This post is in response to a writing prompt from the LGBTQ Narratives Activist-Writers group. The prompt: When did we first become aware of our own race?
Some background: My story takes place in 1955 in Racine, an industrial community in Southeastern Wisconsin. Racine is located on the shore of Lake Michigan at the mouth of the Root River, south of Milwaukee and north of Chicago. Waves of immigrants, including Danes, Germans, and Czechs, began to settle in Racine between the Civil War and the First World War. African Americans started arriving in large numbers during World War I, as they did in other Midwestern industrial towns, and Mexicans migrated to Racine from roughly 1925 onward.
It is my personal belief that what separates us in the end binds us together, whether it is race, social class, age, religion, politics, gender or sexual preference. We are compelled to learn from each other, tolerate, understand and finally accept and respect our differences.
WARNING: This post contains explicit and racist language.
As I stood in my backyard looking between the open squares of the chicken wire fence, I saw a face different than mine. His face was as black as the coal that my father shoveled into the furnace that heated our home. I was five years old in Racine, Wisconsin and this boy who stood on the other side of the fence was a stranger to me. He stared back at me too and saw a five-year-old white girl, face-to-face, toes-almost-touching toes and yet we were worlds apart, this young black boy of about the same age and I, strangers and neighbors.
When I asked my parents if I could play next door with the little boy, I was told no, and was reminded of my boundaries. I could go no further than the end of our sidewalk that abutted each of our neighbor’s homes. I could play in the backyard but go no further than the Kowalski women’s home which stood next to the alley behind our house. My only friends were my little sister Roz, and Marge, the 25-year-old maiden daughter of the widow Kowalski.
My first home was in a neighborhood of working-class and poor families, both black and white. My parents were young and just starting out in life, barely in their early twenties with two girls to support. My father worked his factory job, while my mother was a car hop at a drive-in restaurant. One of my favorite things to do at five was walk hand-in-hand with my father and sister to meet my mother after work and when we were lucky, have a hamburger for dinner. I remember, I always ordered mine without pepper and salt. Plain as plain could get.
Our house was sheathed in brown asphalt shingles, called ghetto brick because it mimicked brick and mortar and was a step up from tar paper. Sometimes when the sun hit the shingles from a certain angle they would sparkle. The white sandy particles glistened like diamonds and the black specks like onyx. I didn’t know that I came from humble beginnings and how hard my parents worked and struggled to pay the rent, put food in our bellies, ice in the icebox, and coal in the furnace. Whatever extra money they had was saved for the down payment for their first house, or clothed us girls. My sister Roz and I were always dressed well, with bows in our braids or pony tails, our saddle shoes polished white and our patent leather Mary Jane’s reflected the sun.

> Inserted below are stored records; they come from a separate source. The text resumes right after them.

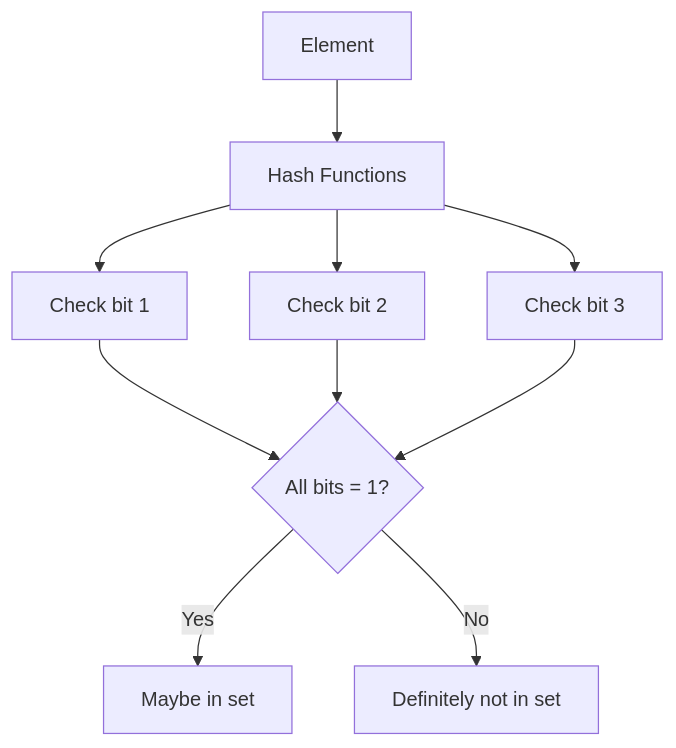
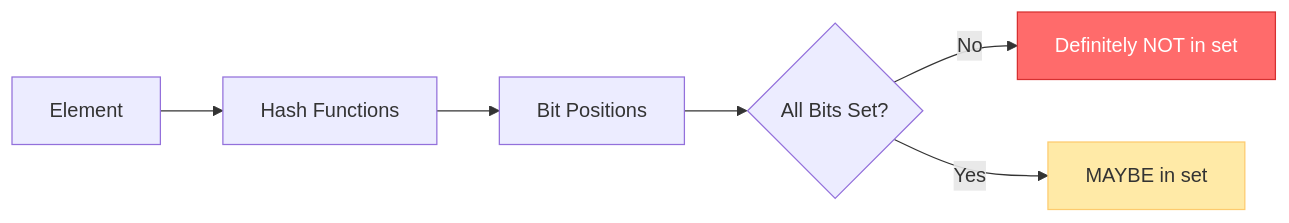
The first of 6 diagrams in docs/pattern-library/data-management/bloom-filter.md (deepaucksharma/DStudio), drawn with Mermaid before and after one commit. The commit also changed other lines of this file and 23 other files, not shown here.

````diff
--- a/docs/pattern-library/data-management/bloom-filter.md
+++ b/docs/pattern-library/data-management/bloom-filter.md
@@ -158,12 +85,11 @@
 ```mermaid
-graph TB
- E[Element] --> H[Hash Functions]
- H --> C1[Check bit 1]
- H --> C2[Check bit 2]
- H --> C3[Check bit 3]
- C1 --> R{All bits = 1?}
- C2 --> R
- C3 --> R
- R -->|Yes| M[Maybe in set]
- R -->|No| N[Definitely not in set]
+graph LR
+    A[Element] --> B[Hash Functions]
+    B --> C[Bit Positions]
+    C --> D{All Bits Set?}
+    D -->|No| E[Definitely NOT in set]
+    D -->|Yes| F[MAYBE in set]
+    
+    style E fill:#ff6b6b,stroke:#d63031,color:#fff
+    style F fill:#ffeaa7,stroke:#fdcb6e,color:#333
 ```
````
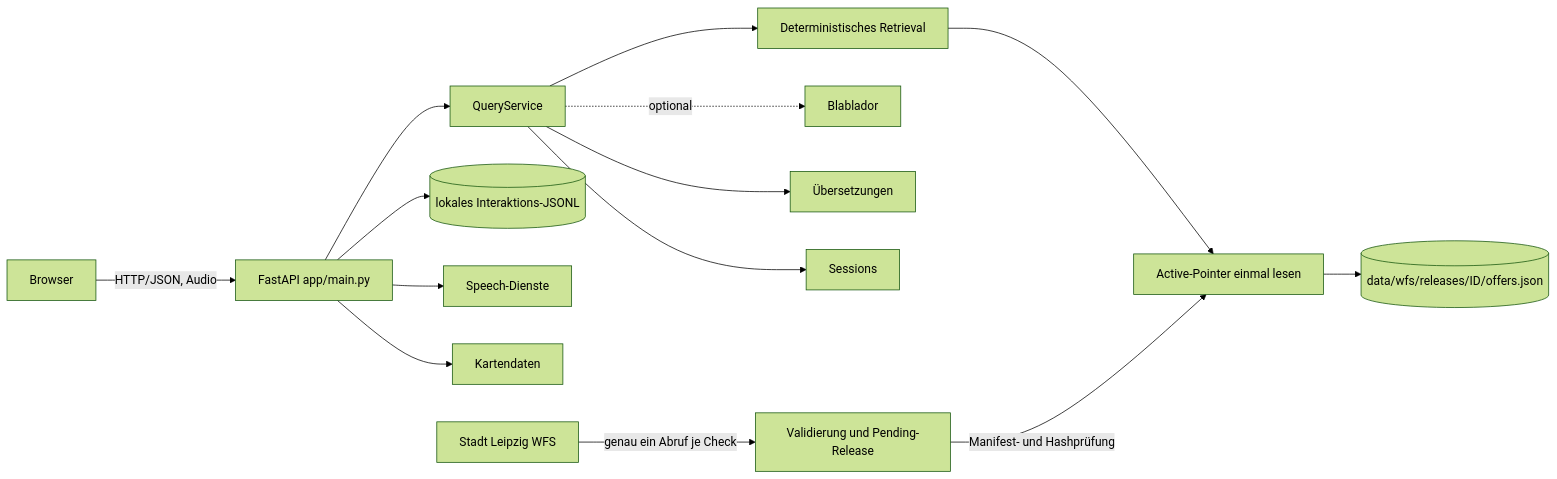
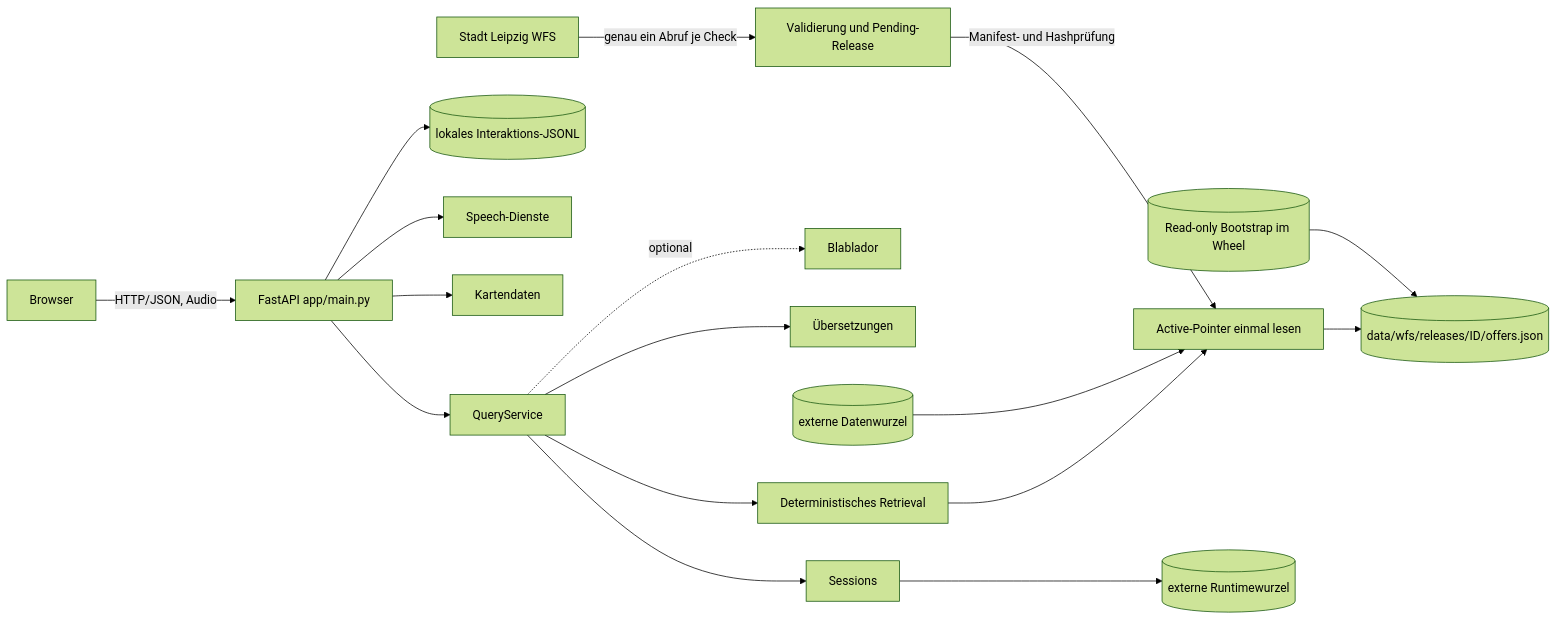
Before and after one commit to HannahHoffner/lena-grounded-voice-assistant: the diagram in docs/architecture.md, drawn with Mermaid (forest theme). The commit also changed other lines of this file and 7 other files, not shown here.

````diff
--- a/docs/architecture.md
+++ b/docs/architecture.md
@@ -10,16 +10,19 @@
 ```mermaid
 flowchart LR
     U[Browser] -->|HTTP/JSON, Audio| A[FastAPI app/main.py]
     A --> S[QueryService]
     S --> R[Deterministisches Retrieval]
     S -. optional .-> L[Blablador]
     R --> C[Active-Pointer einmal lesen]
     C --> K[(data/wfs/releases/ID/offers.json)]
     S --> I[Übersetzungen]
     S --> X[Sessions]
+    B[(Read-only Bootstrap im Wheel)] --> K
+    D[(externe Datenwurzel)] --> C
+    X --> T[(externe Runtimewurzel)]
     A --> O[(lokales Interaktions-JSONL)]
     A --> P[Speech-Dienste]
     A --> M[Kartendaten]
     W[Stadt Leipzig WFS] -->|genau ein Abruf je Check| Y[Validierung und Pending-Release]
     Y -->|Manifest- und Hashprüfung| C
 ```
````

One morning following Easter Sunday, I walked to school in my new spring coat. It was red with a pebbled finish to the fabric that was fun to touch. The collar was white lace and spread across my shoulders like wings and resembled the hand-crocheted doilies that covered the polished wood furniture in my great grandmother’s parlor. I was proud of my new coat and felt special in it.
As I got closer to school I noticed a boy following me. As I walked faster, he walked faster, the distance between us diminishing quickly. I recognized him as the boy who teased and taunted me from my kindergarten class. I couldn’t imagine why he disliked me so, but he did. He called me names and sometimes would punch me or push me when the teacher wasn’t looking. As he approached me that day, he was running at full speed and with all his weight and forward motion, pushed me into the muddy puddle where the rain mixed like molasses with the spongy grass and softened earth.
When I arrived at school that day, my new coat and white anklets were full of mud and my knee bloody from scraping the sidewalk as I fell; my face soaked with tears. I immediately sought out my teacher to tell her what happened. Later that day she met with my mother. I felt badly that it was somehow my fault, that I must have done something to cause this behavior in the boy and I was worried that my mother would be angry that I couldn’t take care of something new. When she emerged from the meeting with the teacher, she hugged me and told me everything would be alright. She would have the coat dry-cleaned.
The next day when I went to class, the boy that pushed me was gone. He was transferred to the other kindergarten class. Again, I felt badly. I didn’t want him to be banished, only to leave me alone, or to simply like me as my other classmates did. Now when I looked at the faces of my friends, they were all white and the one black face was absent.
This began an awareness at the age of five of both white privilege and the guilt that followed, that somehow the rules were different for the races, the playing field not level. I became sensitive to the language and demeanor of the adults around me, their conversations sometimes grabbing my attention when I could hear both fear and anger in their voices talking about blacks using the n-word. Yes, the first time I heard the n-word was from my beloved maternal grandmother when she walked me to the corner neighborhood grocery store to buy me chocolate candies that looked like babies. The grocer took the metal scoop and poured some into a white bag as my grandmother said to me, “Enjoy those nigger babies.”